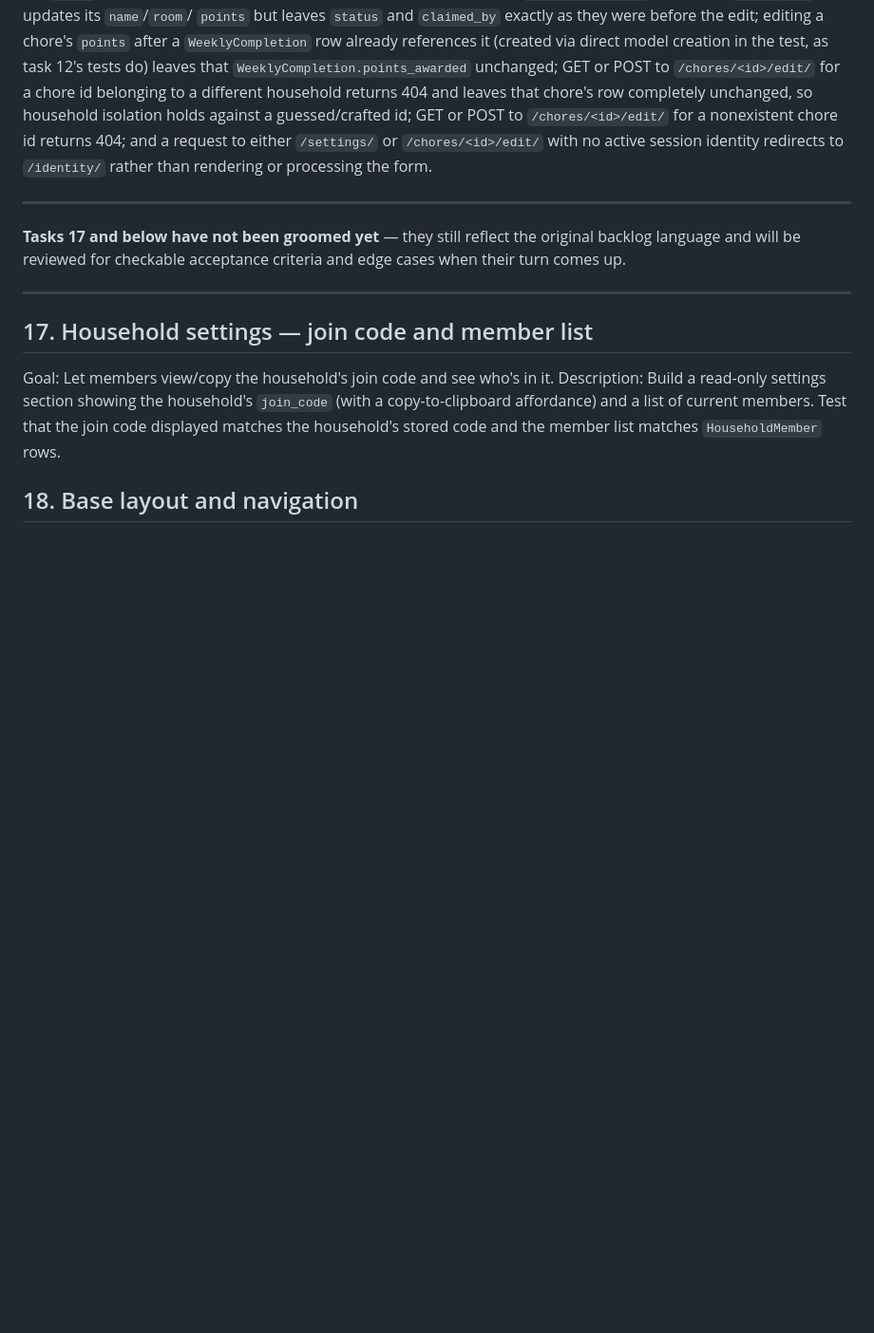
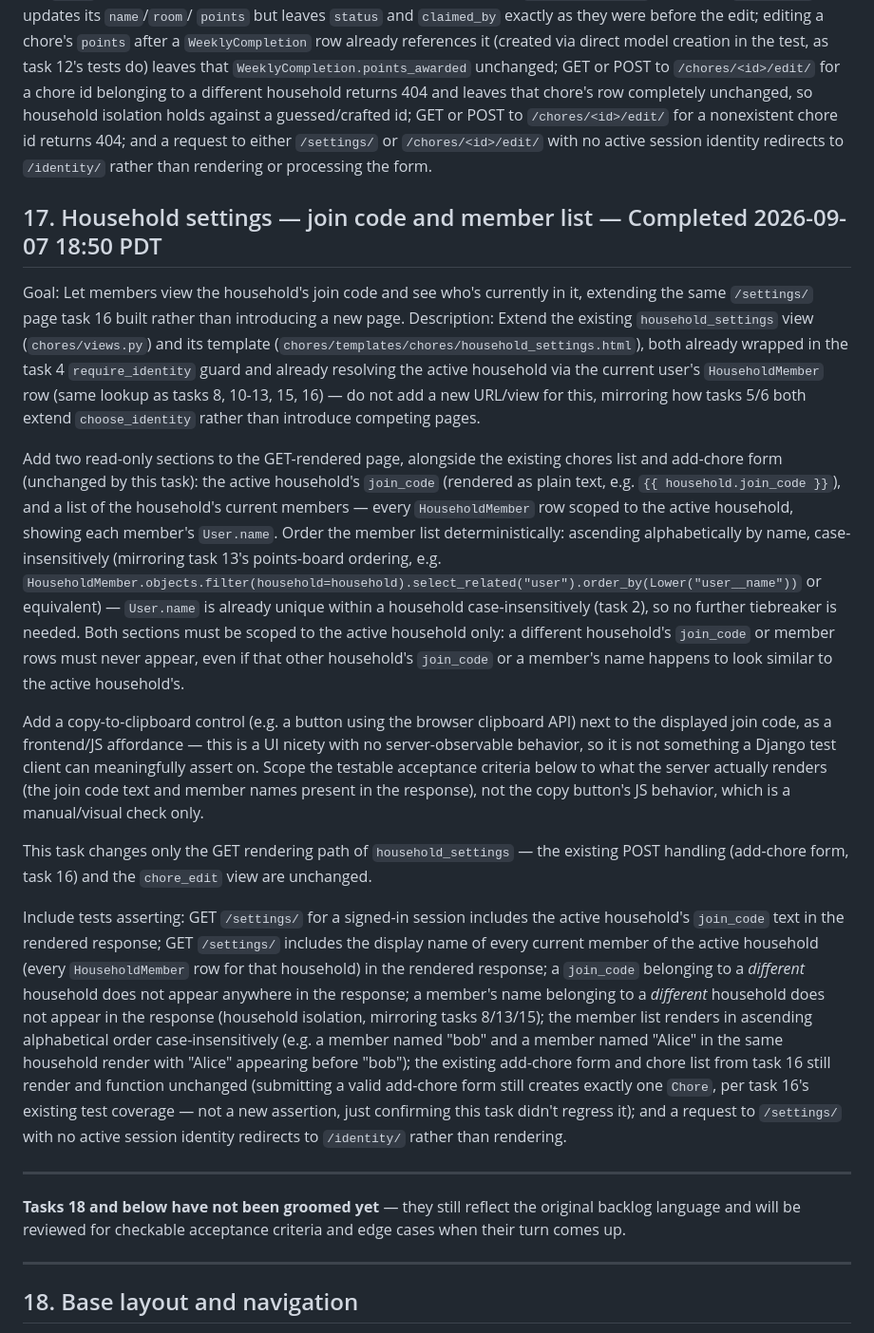
Before and after one commit to cmmyers/datatalks, a Markdown page: chore-tracker/_docs/tasks.md, the part around the change. Shown at 95% size. Rendered like a GitHub page; blank space fills up the shorter version.

Commit message:
Groom and mark task 17 (household settings — join code and member list) complete
Grooming clarified this extends the existing /settings/ page from task
16 (no new URL), with the member list ordered case-insensitively and
join-code/member display scoped strictly to the active household; also
noted copy-to-clipboard itself isn't testable via the Django test
client. QA verified: full suite passes (150/150) plus independent
checks of household isolation, case-insensitive member ordering, and
no regression to task 16's chore list/add-chore form, including on the
error re-render path.

Co-Authored-By: Claude Sonnet 5 <noreply@anthropic.com>

```diff
--- a/chore-tracker/_docs/tasks.md
+++ b/chore-tracker/_docs/tasks.md
@@ -802,20 +802,70 @@ to either `/settings/` or `/chores/<id>/edit/` with no active session
 identity redirects to `/identity/` rather than rendering or processing the
 form.
 
+## 17. Household settings — join code and member list — Completed 2026-09-07 18:50 PDT
+Goal: Let members view the household's join code and see who's currently in
+it, extending the same `/settings/` page task 16 built rather than
+introducing a new page.
+Description: Extend the existing `household_settings` view
+(`chores/views.py`) and its template
+(`chores/templates/chores/household_settings.html`), both already wrapped in
+the task 4 `require_identity` guard and already resolving the active
+household via the current user's `HouseholdMember` row (same lookup as tasks
+8, 10-13, 15, 16) — do not add a new URL/view for this, mirroring how tasks
+5/6 both extend `choose_identity` rather than introduce competing pages.
+
+Add two read-only sections to the GET-rendered page, alongside the existing
+chores list and add-chore form (unchanged by this task): the active
+household's `join_code` (rendered as plain text, e.g.
+`{{ household.join_code }}`), and a list of the household's current
+members — every `HouseholdMember` row scoped to the active household,
+showing each member's `User.name`. Order the member list deterministically:
+ascending alphabetically by name, case-insensitively (mirroring task 13's
+points-board ordering, e.g.
+`HouseholdMember.objects.filter(household=household).select_related("user").order_by(Lower("user__name"))`
+or equivalent) — `User.name` is already unique within a household
+case-insensitively (task 2), so no further tiebreaker is needed. Both
+sections must be scoped to the active household only: a different
+household's `join_code` or member rows must never appear, even if that other
+household's `join_code` or a member's name happens to look similar to the
+active household's.
+
+Add a copy-to-clipboard control (e.g. a button using the browser clipboard
+API) next to the displayed join code, as a frontend/JS affordance — this is
+a UI nicety with no server-observable behavior, so it is not something a
+Django test client can meaningfully assert on. Scope the testable acceptance
+criteria below to what the server actually renders (the join code text and
+member names present in the response), not the copy button's JS behavior,
+which is a manual/visual check only.
+
+This task changes only the GET rendering path of `household_settings` — the
+existing POST handling (add-chore form, task 16) and the `chore_edit` view
+are unchanged.
+
+Include tests asserting: GET `/settings/` for a signed-in session includes
+the active household's `join_code` text in the rendered response; GET
+`/settings/` includes the display name of every current member of the
+active household (every `HouseholdMember` row for that household) in the
+rendered response; a `join_code` belonging to a *different* household does
+not appear anywhere in the response; a member's name belonging to a
+*different* household does not appear in the response (household isolation,
+mirroring tasks 8/13/15); the member list renders in ascending alphabetical
+order case-insensitively (e.g. a member named "bob" and a member named
+"Alice" in the same household render with "Alice" appearing before "bob");
+the existing add-chore form and chore list from task 16 still render and
+function unchanged (submitting a valid add-chore form still creates exactly
+one `Chore`, per task 16's existing test coverage — not a new assertion,
+just confirming this task didn't regress it); and a request to `/settings/`
+with no active session identity redirects to `/identity/` rather than
+rendering.
+
 ---
 
-**Tasks 17 and below have not been groomed yet** — they still reflect the
+**Tasks 18 and below have not been groomed yet** — they still reflect the
 original backlog language and will be reviewed for checkable acceptance
 criteria and edge cases when their turn comes up.
 
 ---
-
-## 17. Household settings — join code and member list
-Goal: Let members view/copy the household's join code and see who's in it.
-Description: Build a read-only settings section showing the household's
-`join_code` (with a copy-to-clipboard affordance) and a list of current
-members. Test that the join code displayed matches the household's stored
-code and the member list matches `HouseholdMember` rows.
 
 ## 18. Base layout and navigation
 Goal: Give the app a consistent shell so all the views feel like one product.
```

▶ _ASSIGNED TASK_: Please print each entry exactly as given and keep pictures out of it.

▶ _ANSWER TO THE EXERCISE_:
Before and after one commit to cmmyers/datatalks, a Markdown page: chore-tracker/_docs/tasks.md, the part around the change. Shown at 95% size. Rendered like a GitHub page; blank space fills up the shorter version.

Commit message:
Groom and mark task 17 (household settings — join code and member list) complete
Grooming clarified this extends the existing /settings/ page from task
16 (no new URL), with the member list ordered case-insensitively and
join-code/member display scoped strictly to the active household; also
noted copy-to-clipboard itself isn't testable via the Django test
client. QA verified: full suite passes (150/150) plus independent
checks of household isolation, case-insensitive member ordering, and
no regression to task 16's chore list/add-chore form, including on the
error re-render path.

Co-Authored-By: Claude Sonnet 5 <noreply@anthropic.com>

```diff
--- a/chore-tracker/_docs/tasks.md
+++ b/chore-tracker/_docs/tasks.md
@@ -802,20 +802,70 @@ to either `/settings/` or `/chores/<id>/edit/` with no active session
 identity redirects to `/identity/` rather than rendering or processing the
 form.
 
+## 17. Household settings — join code and member list — Completed 2026-09-07 18:50 PDT
+Goal: Let members view the household's join code and see who's currently in
+it, extending the same `/settings/` page task 16 built rather than
+introducing a new page.
+Description: Extend the existing `household_settings` view
+(`chores/views.py`) and its template
+(`chores/templates/chores/household_settings.html`), both already wrapped in
+the task 4 `require_identity` guard and already resolving the active
+household via the current user's `HouseholdMember` row (same lookup as tasks
+8, 10-13, 15, 16) — do not add a new URL/view for this, mirroring how tasks
+5/6 both extend `choose_identity` rather than introduce competing pages.
+
+Add two read-only sections to the GET-rendered page, alongside the existing
+chores list and add-chore form (unchanged by this task): the active
+household's `join_code` (rendered as plain text, e.g.
+`{{ household.join_code }}`), and a list of the household's current
+members — every `HouseholdMember` row scoped to the active household,
+showing each member's `User.name`. Order the member list deterministically:
+ascending alphabetically by name, case-insensitively (mirroring task 13's
+points-board ordering, e.g.
+`HouseholdMember.objects.filter(household=household).select_related("user").order_by(Lower("user__name"))`
+or equivalent) — `User.name` is already unique within a household
+case-insensitively (task 2), so no further tiebreaker is needed. Both
+sections must be scoped to the active household only: a different
+household's `join_code` or member rows must never appear, even if that other
+household's `join_code` or a member's name happens to look similar to the
+active household's.
+
+Add a copy-to-clipboard control (e.g. a button using the browser clipboard
+API) next to the displayed join code, as a frontend/JS affordance — this is
+a UI nicety with no server-observable behavior, so it is not something a
+Django test client can meaningfully assert on. Scope the testable acceptance
+criteria below to what the server actually renders (the join code text and
+member names present in the response), not the copy button's JS behavior,
+which is a manual/visual check only.
+
+This task changes only the GET rendering path of `household_settings` — the
+existing POST handling (add-chore form, task 16) and the `chore_edit` view
+are unchanged.
+
+Include tests asserting: GET `/settings/` for a signed-in session includes
+the active household's `join_code` text in the rendered response; GET
+`/settings/` includes the display name of every current member of the
+active household (every `HouseholdMember` row for that household) in the
+rendered response; a `join_code` belonging to a *different* household does
+not appear anywhere in the response; a member's name belonging to a
+*different* household does not appear in the response (household isolation,
+mirroring tasks 8/13/15); the member list renders in ascending alphabetical
+order case-insensitively (e.g. a member named "bob" and a member named
+"Alice" in the same household render with "Alice" appearing before "bob");
+the existing add-chore form and chore list from task 16 still render and
+function unchanged (submitting a valid add-chore form still creates exactly
+one `Chore`, per task 16's existing test coverage — not a new assertion,
+just confirming this task didn't regress it); and a request to `/settings/`
+with no active session identity redirects to `/identity/` rather than
+rendering.
+
 ---
 
-**Tasks 17 and below have not been groomed yet** — they still reflect the
+**Tasks 18 and below have not been groomed yet** — they still reflect the
 original backlog language and will be reviewed for checkable acceptance
 criteria and edge cases when their turn comes up.
 
 ---
-
-## 17. Household settings — join code and member list
-Goal: Let members view/copy the household's join code and see who's in it.
-Description: Build a read-only settings section showing the household's
-`join_code` (with a copy-to-clipboard affordance) and a list of current
-members. Test that the join code displayed matches the household's stored
-code and the member list matches `HouseholdMember` rows.
 
 ## 18. Base layout and navigation
 Goal: Give the app a consistent shell so all the views feel like one product.
```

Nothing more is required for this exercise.